Audiences will surely remember the breathtaking tennis final between Novak Djokovik and Roger Federer at Wimbledon 2019 on July 14th. Wimbledon tennis championship is one of the most prestigious sporting events in the world. Wimbledon is also the oldest tennis tournament in the world when it was first organized in 1877.

Many things have changed in the last 142 years – from players’ costumes to the quality of their accompanying items. However, behind it is a continuous development of artificial intelligence technology, which has been changing the way images are captured and edited for the public.

Wimbledon has all 18 grass fields. It is also the venue for nearly 700 matches in a two-week period, including men’s singles, women’s singles, men’s doubles, women’s doubles and women’s matches and many more forms of competition. Six main matches, holding matches attract the most attention, there are an average of about four matches a day. Last year, for the first time, all activities in 18 stadiums were broadcasted online, using a combination of cameras with operators and robots. Therefore, developments in the yard are provided to viewers with unprecedented numbers as before. However, it also created a lot of scenes, too much to screen information in time. This is where IBM believes automation can work.

IBM has worked with Wimbledon organizers at All England Lawn Tennis & Croquet Club (AELTC) for three decades. This unit is in charge of information technology, network security and all digital assets serving customers, including applications and websites, where fans update developments.

In the past six years, IBM has applied AI Watson’s intelligence in many ways, but IBM recently increased its use of Watson in Wimbledon. Here, Watson helped capture all the best bits of data in each match and packed them in a two-minute highlight at the end of the game, updating the section that was thought to cause the most labor-intensive.

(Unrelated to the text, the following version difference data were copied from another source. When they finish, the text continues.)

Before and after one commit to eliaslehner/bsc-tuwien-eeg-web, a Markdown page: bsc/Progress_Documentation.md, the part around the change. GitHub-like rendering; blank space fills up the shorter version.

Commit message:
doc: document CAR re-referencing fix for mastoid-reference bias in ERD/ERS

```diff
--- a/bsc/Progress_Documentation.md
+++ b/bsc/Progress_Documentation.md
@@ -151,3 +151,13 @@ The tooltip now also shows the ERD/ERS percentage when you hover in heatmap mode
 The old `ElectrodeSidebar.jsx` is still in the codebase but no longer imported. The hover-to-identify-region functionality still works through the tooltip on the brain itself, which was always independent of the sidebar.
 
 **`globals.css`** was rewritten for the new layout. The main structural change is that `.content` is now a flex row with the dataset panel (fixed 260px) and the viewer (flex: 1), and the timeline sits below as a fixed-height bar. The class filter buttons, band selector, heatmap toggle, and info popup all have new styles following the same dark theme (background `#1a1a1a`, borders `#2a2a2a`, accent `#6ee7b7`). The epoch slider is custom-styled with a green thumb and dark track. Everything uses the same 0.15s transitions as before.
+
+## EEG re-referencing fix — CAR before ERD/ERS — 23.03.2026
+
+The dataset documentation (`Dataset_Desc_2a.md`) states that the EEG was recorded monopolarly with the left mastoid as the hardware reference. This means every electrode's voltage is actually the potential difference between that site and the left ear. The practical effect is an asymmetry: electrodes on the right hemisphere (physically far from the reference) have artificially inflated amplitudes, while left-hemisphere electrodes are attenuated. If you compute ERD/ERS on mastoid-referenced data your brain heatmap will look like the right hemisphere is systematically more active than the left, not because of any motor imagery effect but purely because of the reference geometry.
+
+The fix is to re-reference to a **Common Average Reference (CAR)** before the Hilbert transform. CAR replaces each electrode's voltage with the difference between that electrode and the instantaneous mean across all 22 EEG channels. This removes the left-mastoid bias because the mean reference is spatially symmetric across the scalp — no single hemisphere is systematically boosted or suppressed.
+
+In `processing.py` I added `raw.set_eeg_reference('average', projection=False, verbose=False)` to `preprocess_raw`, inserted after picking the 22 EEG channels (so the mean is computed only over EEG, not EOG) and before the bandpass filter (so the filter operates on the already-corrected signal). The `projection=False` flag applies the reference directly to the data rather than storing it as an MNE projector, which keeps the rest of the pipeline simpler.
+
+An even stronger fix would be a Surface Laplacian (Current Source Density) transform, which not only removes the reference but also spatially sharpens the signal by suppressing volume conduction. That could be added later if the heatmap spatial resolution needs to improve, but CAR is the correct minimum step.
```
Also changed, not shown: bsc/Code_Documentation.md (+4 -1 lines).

Simon Boyden, chief architect at IBM, said in a briefing: “We are doing the job in a traditional way that will cost a lot of manpower, expenses and time, from which to support in making match points as quickly as possible. ”